_WORK INSTRUCTION_. Every line below that includes "cellpadding" counts toward the total. Report that total alone.
"""
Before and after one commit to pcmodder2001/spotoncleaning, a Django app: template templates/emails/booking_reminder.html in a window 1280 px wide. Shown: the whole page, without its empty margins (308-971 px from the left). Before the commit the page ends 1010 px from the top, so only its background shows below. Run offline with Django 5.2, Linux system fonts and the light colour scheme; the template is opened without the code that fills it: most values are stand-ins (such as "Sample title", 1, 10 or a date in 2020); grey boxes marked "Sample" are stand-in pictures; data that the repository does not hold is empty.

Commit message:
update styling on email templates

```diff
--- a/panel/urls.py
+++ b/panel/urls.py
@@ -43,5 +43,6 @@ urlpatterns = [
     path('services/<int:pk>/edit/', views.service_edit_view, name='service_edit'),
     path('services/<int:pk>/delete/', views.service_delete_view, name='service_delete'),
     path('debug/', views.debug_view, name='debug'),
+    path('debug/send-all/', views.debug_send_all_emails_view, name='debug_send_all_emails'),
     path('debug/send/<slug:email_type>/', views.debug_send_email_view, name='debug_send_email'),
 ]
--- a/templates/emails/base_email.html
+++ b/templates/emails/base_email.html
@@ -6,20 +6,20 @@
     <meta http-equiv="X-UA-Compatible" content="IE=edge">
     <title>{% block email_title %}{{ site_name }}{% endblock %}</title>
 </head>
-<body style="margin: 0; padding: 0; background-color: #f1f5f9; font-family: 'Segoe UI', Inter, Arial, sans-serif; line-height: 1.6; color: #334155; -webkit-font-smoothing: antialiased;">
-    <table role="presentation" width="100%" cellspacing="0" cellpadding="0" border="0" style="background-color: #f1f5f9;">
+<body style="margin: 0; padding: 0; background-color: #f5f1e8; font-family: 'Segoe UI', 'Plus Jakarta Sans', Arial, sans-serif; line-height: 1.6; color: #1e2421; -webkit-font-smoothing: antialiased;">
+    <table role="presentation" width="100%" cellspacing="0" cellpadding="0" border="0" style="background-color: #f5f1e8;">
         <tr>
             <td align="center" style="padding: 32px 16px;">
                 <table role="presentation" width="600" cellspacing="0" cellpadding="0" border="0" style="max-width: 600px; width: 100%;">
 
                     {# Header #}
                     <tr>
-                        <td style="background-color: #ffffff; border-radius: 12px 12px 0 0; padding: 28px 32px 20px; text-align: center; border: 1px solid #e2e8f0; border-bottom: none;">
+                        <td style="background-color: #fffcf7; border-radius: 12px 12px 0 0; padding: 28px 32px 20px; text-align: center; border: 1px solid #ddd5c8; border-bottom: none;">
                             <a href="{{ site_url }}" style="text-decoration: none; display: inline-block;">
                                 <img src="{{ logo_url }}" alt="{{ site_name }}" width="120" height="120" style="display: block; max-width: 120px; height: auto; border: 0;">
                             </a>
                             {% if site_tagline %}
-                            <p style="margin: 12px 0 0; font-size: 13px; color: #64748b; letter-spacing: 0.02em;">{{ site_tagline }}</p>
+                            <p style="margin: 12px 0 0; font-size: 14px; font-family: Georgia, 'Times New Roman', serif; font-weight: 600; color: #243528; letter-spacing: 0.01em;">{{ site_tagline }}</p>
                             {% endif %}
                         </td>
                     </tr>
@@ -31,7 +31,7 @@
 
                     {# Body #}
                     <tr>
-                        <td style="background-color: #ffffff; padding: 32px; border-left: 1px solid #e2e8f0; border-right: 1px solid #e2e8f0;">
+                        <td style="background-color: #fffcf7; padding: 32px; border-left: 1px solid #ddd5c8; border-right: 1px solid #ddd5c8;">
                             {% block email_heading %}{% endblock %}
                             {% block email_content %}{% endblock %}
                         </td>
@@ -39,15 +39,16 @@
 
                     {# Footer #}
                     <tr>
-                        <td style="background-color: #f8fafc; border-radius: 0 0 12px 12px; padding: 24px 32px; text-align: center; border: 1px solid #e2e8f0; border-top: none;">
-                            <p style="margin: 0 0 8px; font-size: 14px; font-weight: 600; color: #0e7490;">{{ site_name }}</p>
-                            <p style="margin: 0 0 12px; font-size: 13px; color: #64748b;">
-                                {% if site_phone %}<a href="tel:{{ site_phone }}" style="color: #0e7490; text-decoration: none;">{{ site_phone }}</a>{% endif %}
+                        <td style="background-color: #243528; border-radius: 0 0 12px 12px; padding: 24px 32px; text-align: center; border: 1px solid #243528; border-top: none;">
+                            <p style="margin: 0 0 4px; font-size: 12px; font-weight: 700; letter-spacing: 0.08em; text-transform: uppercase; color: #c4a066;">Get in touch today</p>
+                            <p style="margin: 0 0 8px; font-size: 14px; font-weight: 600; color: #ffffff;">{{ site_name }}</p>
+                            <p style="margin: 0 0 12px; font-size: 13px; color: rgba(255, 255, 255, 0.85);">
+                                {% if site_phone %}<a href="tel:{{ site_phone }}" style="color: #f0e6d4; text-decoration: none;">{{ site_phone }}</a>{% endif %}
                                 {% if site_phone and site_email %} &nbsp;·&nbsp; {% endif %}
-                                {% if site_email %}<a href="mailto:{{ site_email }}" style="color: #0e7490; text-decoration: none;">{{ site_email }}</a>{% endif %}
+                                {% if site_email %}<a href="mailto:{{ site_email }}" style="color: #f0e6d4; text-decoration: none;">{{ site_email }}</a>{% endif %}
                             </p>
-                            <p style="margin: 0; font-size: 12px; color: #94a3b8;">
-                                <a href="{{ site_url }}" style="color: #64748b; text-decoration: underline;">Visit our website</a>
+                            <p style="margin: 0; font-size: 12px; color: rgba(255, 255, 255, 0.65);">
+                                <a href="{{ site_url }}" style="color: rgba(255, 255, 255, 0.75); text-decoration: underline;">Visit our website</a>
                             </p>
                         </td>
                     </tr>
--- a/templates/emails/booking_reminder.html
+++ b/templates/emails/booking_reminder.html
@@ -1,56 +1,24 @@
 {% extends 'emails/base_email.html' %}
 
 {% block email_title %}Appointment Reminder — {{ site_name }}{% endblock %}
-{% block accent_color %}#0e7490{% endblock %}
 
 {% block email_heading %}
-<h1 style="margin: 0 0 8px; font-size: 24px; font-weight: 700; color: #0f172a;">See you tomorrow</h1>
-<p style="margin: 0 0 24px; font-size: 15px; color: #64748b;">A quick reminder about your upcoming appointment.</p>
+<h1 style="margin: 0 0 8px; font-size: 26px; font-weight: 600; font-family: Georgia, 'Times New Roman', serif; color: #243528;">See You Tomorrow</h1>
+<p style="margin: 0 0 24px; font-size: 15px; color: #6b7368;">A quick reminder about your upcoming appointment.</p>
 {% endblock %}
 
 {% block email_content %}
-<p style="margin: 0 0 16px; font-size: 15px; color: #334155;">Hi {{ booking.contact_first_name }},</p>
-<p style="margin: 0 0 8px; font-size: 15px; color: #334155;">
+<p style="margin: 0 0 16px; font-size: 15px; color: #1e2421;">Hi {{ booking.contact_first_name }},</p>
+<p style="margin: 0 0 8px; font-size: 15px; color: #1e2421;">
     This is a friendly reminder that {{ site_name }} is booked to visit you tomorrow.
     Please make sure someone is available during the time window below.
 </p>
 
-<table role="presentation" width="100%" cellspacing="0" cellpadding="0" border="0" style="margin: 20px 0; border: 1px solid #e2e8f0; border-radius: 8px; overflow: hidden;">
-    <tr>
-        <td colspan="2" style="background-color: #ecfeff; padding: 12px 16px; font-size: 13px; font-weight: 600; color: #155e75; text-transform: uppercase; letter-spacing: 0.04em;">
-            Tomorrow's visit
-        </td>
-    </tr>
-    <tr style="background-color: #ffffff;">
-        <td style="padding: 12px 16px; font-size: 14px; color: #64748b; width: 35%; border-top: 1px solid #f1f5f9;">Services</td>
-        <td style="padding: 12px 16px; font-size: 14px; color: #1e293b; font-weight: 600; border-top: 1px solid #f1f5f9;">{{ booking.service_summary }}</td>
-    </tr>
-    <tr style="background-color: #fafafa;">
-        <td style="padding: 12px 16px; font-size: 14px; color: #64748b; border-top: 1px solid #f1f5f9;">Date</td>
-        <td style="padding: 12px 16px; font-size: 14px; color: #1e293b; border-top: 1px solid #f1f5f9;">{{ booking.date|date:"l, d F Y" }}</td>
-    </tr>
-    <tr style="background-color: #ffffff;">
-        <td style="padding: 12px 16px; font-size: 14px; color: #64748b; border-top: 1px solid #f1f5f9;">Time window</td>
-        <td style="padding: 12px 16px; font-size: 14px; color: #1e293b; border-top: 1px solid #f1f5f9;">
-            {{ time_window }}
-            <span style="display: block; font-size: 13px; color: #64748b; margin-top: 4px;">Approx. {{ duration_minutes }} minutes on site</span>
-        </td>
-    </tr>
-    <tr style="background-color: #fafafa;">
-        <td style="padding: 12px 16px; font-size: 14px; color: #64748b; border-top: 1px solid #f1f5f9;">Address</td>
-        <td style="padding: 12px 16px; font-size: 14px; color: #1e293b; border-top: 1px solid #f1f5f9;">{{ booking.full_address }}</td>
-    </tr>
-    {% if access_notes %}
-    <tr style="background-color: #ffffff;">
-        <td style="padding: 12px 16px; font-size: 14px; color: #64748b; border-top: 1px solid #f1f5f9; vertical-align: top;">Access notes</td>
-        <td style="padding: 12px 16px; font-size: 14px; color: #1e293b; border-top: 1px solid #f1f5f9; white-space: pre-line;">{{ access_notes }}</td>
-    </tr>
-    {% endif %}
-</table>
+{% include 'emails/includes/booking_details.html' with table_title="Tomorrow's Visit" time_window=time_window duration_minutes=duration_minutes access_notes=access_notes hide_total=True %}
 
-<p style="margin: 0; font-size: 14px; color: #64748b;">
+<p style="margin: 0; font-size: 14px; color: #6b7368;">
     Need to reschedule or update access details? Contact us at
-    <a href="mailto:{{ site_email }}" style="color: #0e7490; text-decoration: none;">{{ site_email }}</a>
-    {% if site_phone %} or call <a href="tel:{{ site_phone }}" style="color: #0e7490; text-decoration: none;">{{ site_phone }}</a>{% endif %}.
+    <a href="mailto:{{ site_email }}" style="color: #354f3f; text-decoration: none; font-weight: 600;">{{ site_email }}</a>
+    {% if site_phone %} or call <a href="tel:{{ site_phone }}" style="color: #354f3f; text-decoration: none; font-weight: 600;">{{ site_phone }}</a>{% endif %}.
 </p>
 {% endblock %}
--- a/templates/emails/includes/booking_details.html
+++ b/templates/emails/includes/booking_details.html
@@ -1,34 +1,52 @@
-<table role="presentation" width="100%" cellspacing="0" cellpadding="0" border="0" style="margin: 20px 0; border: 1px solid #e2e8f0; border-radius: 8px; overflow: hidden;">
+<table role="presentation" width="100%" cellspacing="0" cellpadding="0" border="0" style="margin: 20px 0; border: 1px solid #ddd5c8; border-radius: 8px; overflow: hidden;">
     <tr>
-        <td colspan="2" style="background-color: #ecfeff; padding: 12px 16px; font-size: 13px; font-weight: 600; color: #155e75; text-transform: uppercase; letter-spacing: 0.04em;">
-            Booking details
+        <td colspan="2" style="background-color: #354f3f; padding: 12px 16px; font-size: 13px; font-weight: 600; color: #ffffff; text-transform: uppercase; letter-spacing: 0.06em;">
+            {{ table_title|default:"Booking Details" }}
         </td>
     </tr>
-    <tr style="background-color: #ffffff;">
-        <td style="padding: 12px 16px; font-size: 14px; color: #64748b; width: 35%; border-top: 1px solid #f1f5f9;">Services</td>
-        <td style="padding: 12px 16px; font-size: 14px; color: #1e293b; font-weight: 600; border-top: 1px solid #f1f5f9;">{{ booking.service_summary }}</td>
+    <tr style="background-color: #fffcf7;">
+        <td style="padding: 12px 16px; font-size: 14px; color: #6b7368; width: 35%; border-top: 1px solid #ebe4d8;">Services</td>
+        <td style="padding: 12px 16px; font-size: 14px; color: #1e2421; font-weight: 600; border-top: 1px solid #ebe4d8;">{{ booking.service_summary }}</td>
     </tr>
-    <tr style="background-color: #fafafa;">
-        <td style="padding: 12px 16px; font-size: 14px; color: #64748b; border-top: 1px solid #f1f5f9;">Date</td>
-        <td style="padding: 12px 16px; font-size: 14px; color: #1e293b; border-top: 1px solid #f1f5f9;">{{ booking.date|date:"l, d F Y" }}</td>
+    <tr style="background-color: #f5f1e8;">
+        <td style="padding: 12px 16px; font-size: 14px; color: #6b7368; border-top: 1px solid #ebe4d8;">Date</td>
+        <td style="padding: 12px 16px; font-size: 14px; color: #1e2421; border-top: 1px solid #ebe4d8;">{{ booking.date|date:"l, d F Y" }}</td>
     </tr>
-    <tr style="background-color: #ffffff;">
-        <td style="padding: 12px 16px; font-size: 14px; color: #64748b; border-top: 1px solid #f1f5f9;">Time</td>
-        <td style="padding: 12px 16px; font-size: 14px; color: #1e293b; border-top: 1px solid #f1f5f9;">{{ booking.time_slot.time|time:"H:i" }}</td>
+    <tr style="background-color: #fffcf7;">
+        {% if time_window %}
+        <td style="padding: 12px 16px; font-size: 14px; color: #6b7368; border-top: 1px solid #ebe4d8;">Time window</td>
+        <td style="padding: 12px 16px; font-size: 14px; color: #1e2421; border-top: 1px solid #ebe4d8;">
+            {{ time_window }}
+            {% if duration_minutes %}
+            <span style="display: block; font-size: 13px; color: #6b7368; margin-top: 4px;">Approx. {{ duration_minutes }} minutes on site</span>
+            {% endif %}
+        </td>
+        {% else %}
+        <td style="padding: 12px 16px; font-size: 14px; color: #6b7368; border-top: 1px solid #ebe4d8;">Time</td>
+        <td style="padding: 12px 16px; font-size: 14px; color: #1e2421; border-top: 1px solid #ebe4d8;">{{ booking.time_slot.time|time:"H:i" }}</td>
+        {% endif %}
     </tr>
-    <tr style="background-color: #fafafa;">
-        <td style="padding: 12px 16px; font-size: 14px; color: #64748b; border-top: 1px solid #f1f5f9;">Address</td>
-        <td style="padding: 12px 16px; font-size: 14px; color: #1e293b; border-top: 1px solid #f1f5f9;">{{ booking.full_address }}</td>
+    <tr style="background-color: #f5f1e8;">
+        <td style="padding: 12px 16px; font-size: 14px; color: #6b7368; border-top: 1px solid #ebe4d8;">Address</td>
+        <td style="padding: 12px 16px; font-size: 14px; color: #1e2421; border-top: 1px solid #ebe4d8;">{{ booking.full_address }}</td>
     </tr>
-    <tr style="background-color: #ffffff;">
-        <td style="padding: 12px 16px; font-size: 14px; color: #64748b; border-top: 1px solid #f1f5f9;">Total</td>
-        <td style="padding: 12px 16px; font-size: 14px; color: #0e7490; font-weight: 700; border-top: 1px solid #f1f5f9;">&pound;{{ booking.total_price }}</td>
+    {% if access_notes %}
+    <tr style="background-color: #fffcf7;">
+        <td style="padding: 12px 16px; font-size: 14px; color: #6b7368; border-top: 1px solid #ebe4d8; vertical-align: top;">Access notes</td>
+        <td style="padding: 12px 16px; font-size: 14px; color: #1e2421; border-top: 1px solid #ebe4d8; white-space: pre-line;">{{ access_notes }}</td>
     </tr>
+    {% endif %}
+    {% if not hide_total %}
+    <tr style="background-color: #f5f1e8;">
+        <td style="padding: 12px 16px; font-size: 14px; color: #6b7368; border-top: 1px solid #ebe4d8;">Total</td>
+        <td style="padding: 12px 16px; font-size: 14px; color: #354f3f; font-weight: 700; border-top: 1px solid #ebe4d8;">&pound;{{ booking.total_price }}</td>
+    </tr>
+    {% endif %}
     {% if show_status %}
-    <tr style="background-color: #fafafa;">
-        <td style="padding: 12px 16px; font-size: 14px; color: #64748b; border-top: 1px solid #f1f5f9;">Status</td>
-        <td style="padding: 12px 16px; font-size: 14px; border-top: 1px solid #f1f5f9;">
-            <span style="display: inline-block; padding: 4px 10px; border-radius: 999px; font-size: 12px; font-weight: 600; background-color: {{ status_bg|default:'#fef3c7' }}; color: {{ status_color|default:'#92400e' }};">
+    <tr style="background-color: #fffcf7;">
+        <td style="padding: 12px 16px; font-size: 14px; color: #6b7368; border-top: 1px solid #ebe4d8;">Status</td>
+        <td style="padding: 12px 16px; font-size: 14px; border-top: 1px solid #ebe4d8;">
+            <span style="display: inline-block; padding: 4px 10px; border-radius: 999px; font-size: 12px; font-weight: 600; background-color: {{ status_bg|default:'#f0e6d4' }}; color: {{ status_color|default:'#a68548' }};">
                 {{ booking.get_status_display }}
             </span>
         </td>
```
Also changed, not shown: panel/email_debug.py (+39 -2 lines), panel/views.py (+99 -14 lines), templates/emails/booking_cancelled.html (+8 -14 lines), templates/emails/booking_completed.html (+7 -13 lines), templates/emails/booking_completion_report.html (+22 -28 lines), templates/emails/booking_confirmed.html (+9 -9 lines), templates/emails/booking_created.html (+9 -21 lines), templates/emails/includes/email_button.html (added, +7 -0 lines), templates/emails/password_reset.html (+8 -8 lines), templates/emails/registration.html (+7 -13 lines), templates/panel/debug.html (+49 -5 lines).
"""
_WRITTEN SOLUTION_. 6